The trust is currently trading at a discount of around 14% to NAV. The discount has been quite volatile in recent years, mirroring the underlying performance; widening to 20% on a number of occasions, having been below 10% for much of 2010. It has narrowed somewhat in 2013. There was no reaction in the share price on the day of the results announcement, which is surprising. I bought an initial position in the trust at a discount of around 16% to NAV (although this was prior to it going a ex a dividend of 3.75p), which provides potential outperformance of around 17% relative to the NAV in the event of a wind-up, assuming costs of say 2%. Some of the trust’s holdings are quite illiquid. I think the trust is a bit misleading in suggesting that it is weighted towards larger cap stocks: some of its largest shareholdings are in small or microcap stock. But given the small size of the fund, overall, disposing of its positions should not be too difficult.

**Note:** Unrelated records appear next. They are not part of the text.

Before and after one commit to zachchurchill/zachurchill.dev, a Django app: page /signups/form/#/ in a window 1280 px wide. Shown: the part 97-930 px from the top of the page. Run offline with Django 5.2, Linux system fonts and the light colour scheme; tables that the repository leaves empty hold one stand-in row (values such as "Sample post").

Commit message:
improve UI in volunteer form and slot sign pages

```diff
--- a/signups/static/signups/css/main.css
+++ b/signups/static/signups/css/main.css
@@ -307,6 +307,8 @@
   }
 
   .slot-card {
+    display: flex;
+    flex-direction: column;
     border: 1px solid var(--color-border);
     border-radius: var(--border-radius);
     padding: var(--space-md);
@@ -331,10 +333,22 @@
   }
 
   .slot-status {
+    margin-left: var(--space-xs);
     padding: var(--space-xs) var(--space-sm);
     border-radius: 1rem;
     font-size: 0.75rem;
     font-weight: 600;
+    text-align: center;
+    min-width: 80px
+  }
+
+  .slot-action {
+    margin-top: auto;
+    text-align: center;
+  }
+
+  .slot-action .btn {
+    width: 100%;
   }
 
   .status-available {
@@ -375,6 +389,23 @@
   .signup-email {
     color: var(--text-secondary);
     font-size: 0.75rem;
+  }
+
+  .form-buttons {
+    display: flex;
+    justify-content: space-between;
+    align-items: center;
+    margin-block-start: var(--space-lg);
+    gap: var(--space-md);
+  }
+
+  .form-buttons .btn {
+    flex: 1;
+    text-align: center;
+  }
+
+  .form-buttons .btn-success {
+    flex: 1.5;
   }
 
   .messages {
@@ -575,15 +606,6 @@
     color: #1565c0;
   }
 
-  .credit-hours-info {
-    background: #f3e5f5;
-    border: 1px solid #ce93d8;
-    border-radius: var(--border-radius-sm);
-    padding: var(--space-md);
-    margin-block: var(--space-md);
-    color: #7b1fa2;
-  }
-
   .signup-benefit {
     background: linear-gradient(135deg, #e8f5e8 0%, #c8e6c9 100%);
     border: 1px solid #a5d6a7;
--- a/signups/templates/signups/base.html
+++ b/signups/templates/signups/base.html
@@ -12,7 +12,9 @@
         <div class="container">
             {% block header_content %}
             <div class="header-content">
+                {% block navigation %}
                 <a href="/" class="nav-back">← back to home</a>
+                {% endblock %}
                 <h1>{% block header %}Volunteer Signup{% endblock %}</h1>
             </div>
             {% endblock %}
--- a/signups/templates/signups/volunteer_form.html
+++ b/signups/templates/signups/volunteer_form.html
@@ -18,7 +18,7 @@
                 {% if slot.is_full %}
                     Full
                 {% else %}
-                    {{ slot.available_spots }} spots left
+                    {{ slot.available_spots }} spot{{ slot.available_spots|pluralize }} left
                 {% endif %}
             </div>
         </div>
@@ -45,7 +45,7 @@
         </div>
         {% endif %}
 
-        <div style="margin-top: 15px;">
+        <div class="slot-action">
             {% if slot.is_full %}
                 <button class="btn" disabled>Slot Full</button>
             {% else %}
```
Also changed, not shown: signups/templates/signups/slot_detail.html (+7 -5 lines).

I have bought a relatively small initial position in the trust, which represents around 3.5% of my portfolio. I will look to add to my shareholding, depending on the discount level and news flow. The trust is illiquid, but it is reasonably easy for a small investor to buy a meaningful shareholding. I think it is unlikely that the trust will get to hold a continuation vote in 12 months time. The simple fact is that at its current size it is not viable as an investment proposition. I expect a further announcement on the trust’s future in the next few months. The only factor, which might feasibly save the trust, is a rapid turnaround in its performance, although I think this is unlikely. In either case, barring a very weak underlying performance, the investment should provide a good return over the next year or so.